Your application is equipped with cool features when compared to your competitor’s application. However, you still see that your users are not happy or you are not getting more users registered on your application or cart abandoning or no conversions happening or many other numerous problems. We see that there can be many reasons and one among them would be the performance factor of your application. It may be your server response, front-end performance which speaks about your client-side code, or database query execution performance. Be it anything, we know everything matters and collectively the application performs better with respect to rendering, loading time and many other attributes.
PERFORMANCE ENGINEERING IT IS!

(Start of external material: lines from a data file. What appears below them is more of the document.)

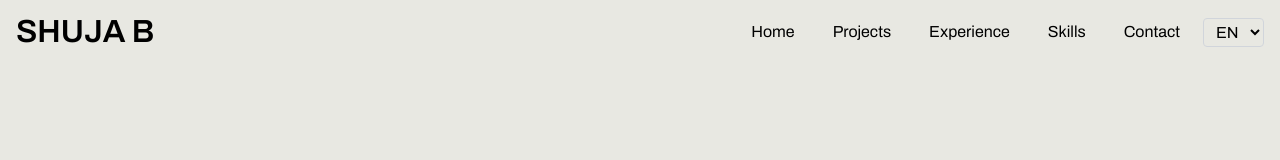
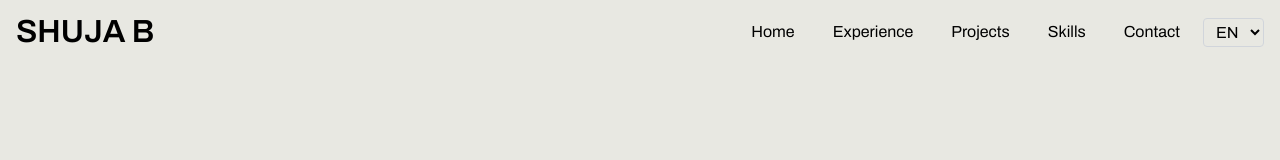
Before and after one commit to shujabakhtiar/shuja-portfolio, a Vue app: page / in a window 1280 px wide. Shown: the top 160 px of the page. Built offline with nearby package versions, Linux system fonts and the light colour scheme; a web font is replaced by a local one.

Commit message:
kinda works

```diff
--- a/src/components/navigation/HamburgerMenu.vue
+++ b/src/components/navigation/HamburgerMenu.vue
@@ -17,7 +17,7 @@
                         :key="option.label"
                         :href="option.link"
                         class="text-4xl sm:text-5xl md:text-6xl lg:text-7xl font-black uppercase tracking-tighter cursor-pointer relative group text-white transition-all duration-300 hover:text-white/70 text-center"
-                        @click="toggleMenu(false)"
+                        @click="handleNavClick(option.link)"
                     >
                         {{ option.label }}
                         <span class="absolute left-0 bottom-0 w-0 h-[2px] sm:h-[3px] md:h-[4px] bg-white transition-all duration-300 group-hover:w-full"></span>
@@ -69,6 +69,42 @@ export default {
             } else {
                 this.isOpen = !this.isOpen;
             }
+        },
+        handleNavClick(link) {
+            this.toggleMenu(false);
+            // Delay slightly to allow menu transition or just start scrolling
+            setTimeout(() => {
+                this.scrollToSection(link);
+            }, 300);
+        },
+        scrollToSection(link) {
+            const id = link.startsWith('#') ? link.substring(1) : null;
+            if (!id) return;
+
+            const element = document.getElementById(id);
+            if (!element) return;
+
+            const targetPosition = element.getBoundingClientRect().top + window.scrollY;
+            const startPosition = window.scrollY;
+            const distance = targetPosition - startPosition;
+            const duration = 1000;
+            let start = null;
+
+            const step = (timestamp) => {
+                if (!start) start = timestamp;
+                const progress = timestamp - start;
+                const ease = (t) => 1 - Math.pow(1 - t, 4);
+                const currentProgress = Math.min(progress / duration, 1);
+                const easedProgress = ease(currentProgress);
+
+                window.scrollTo(0, startPosition + distance * easedProgress);
+
+                if (progress < duration) {
+                    window.requestAnimationFrame(step);
+                }
+            };
+
+            window.requestAnimationFrame(step);
         }
     }
 }
--- a/src/components/navigation/TopNavBar.vue
+++ b/src/components/navigation/TopNavBar.vue
@@ -13,7 +13,7 @@
             class="hidden lg:flex flex-row gap-2 items-center transition-all duration-500 ease-out"
             :class="isScrolled ? '-translate-y-20 opacity-0' : 'translate-y-0 opacity-100'"
         >
-            <li v-for="option in navOptions" :key="option">
+            <li v-for="option in navOptions" :key="option.label" @click="scrollToSection(option.link)">
                 {{ option.label }}
             </li>
             <li class="!p-0 hover:!bg-transparent">
@@ -44,12 +44,12 @@ export default {
                     link: "#home",
                 },
                 {
+                    label: "Experience",
+                    link: "#experience",
+                },
+                {
                     label: "Projects",
                     link: "#works",
-                },
-                {
-                    label: "Experience",
-                    link: "#experience",
                 },
                 {
                     label: "Skills",
@@ -80,6 +80,35 @@ export default {
         },
         checkMobile() {
             this.isMobile = window.innerWidth < 1024;
+        },
+        scrollToSection(link) {
+            const id = link.startsWith('#') ? link.substring(1) : null;
+            if (!id) return;
+
+            const element = document.getElementById(id);
+            if (!element) return;
+
+            const targetPosition = element.getBoundingClientRect().top + window.scrollY;
+            const startPosition = window.scrollY;
+            const distance = targetPosition - startPosition;
+            const duration = 1000;
+            let start = null;
+
+            const step = (timestamp) => {
+                if (!start) start = timestamp;
+                const progress = timestamp - start;
+                const ease = (t) => 1 - Math.pow(1 - t, 4);
+                const currentProgress = Math.min(progress / duration, 1);
+                const easedProgress = ease(currentProgress);
+
+                window.scrollTo(0, startPosition + distance * easedProgress);
+
+                if (progress < duration) {
+                    window.requestAnimationFrame(step);
+                }
+            };
+
+            window.requestAnimationFrame(step);
         }
     }
 }
--- a/src/components/sections/Footer.vue
+++ b/src/components/sections/Footer.vue
@@ -6,8 +6,8 @@
                 <div class="w-full border-t border-black/10 py-6">
                     <h3 class="text-xs font-bold uppercase tracking-[0.2em] mb-10 opacity-60">Menu</h3>
                     <ul class="flex flex-col gap-4">
-                        <li v-for="item in menuItems" :key="item.label" class="text-[#4A4A4A] hover:text-black transition-all duration-300 cursor-pointer text-xl font-medium">
-                            <a :href="item.link">{{ item.label }}</a>
+                        <li v-for="item in menuItems" :key="item.label" class="text-[#4A4A4A] hover:text-black transition-all duration-300 cursor-pointer text-xl font-medium" @click.prevent="scrollToSection(item.link)">
+                            <a :href="item.link" @click.prevent>{{ item.label }}</a>
                         </li>
                     </ul>
                 </div>
@@ -60,8 +60,8 @@ export default {
         return {
             menuItems: [
                 { label: "Home", link: "#home" },
+                { label: "Experience", link: "#experience" },
                 { label: "Projects", link: "#works" },
-                { label: "Experience", link: "#experience" },
                 { label: "Skills", link: "#services" },
                 { label: "Contact", link: "#contact" }
             ],
@@ -78,6 +78,35 @@ export default {
                 top: 0,
                 behavior: 'smooth'
             });
+        },
+        scrollToSection(link) {
+            const id = link.startsWith('#') ? link.substring(1) : null;
+            if (!id) return;
+
+            const element = document.getElementById(id);
+            if (!element) return;
+
+            const targetPosition = element.getBoundingClientRect().top + window.scrollY;
+            const startPosition = window.scrollY;
+            const distance = targetPosition - startPosition;
+            const duration = 1000;
+            let start = null;
+
+            const step = (timestamp) => {
+                if (!start) start = timestamp;
+                const progress = timestamp - start;
+                const ease = (t) => 1 - Math.pow(1 - t, 4);
+                const currentProgress = Math.min(progress / duration, 1);
+                const easedProgress = ease(currentProgress);
+
+                window.scrollTo(0, startPosition + distance * easedProgress);
+
+                if (progress < duration) {
+                    window.requestAnimationFrame(step);
+                }
+            };
+
+            window.requestAnimationFrame(step);
         }
     }
 };
--- a/src/pages/HomePage.vue
+++ b/src/pages/HomePage.vue
@@ -7,7 +7,7 @@
             <ExperienceSection id="experience"/>
             <ProjectsSection id="works"/>
             <ArsenalSection id="services"/>
-            <Footer/>
+            <Footer id="contact"/>
         </div>
     </div>
 </template>
```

We are followers of Scott Barber and we understand Web Load Testing / Stress Testing / Front-end Performance Testing well enough. We understand HTTP requests and headers, their sizes, caching and all minute things that impacts performance of your web app. We observe the behavior of the application very carefully and monitor the logs. And that is why we call “Performance Engineering”.
We run lots of iterations before we come to a conclusion and here is a sneak peek into a part of what we do in performance testing for applications.
- Bandwidth related tests
- Web-page load with cache
- Web-page load without cache
- Identifying possible bottlenecks
- Identify the key scenarios
- Design test data for every test that we do
- Simulate user variances
- And more
OPEN SOURCE AND COMMERCIAL TOOLS
We respect tools as they aid in implementing our ideas, but mind-set is first and then tools (A fool with a tool is still a fool ~ Marshal McLuhan). We employ open-source tools or commercial tools based on the need that we have. Why open-source? Because we have the flexibility in changing the code to suit our needs and as we have in-house hard-core developers, it will not be difficult for us to tweak the tool to suit our performance testing needs. Why commercial? Because “Context is the king” and we consider time, efforts, budget attributes to decide whether we need to go with open-source / freeware or commercial tools? We value both open-source and commercial tools when it comes to performance testing or load testing or stress testing or volume testing.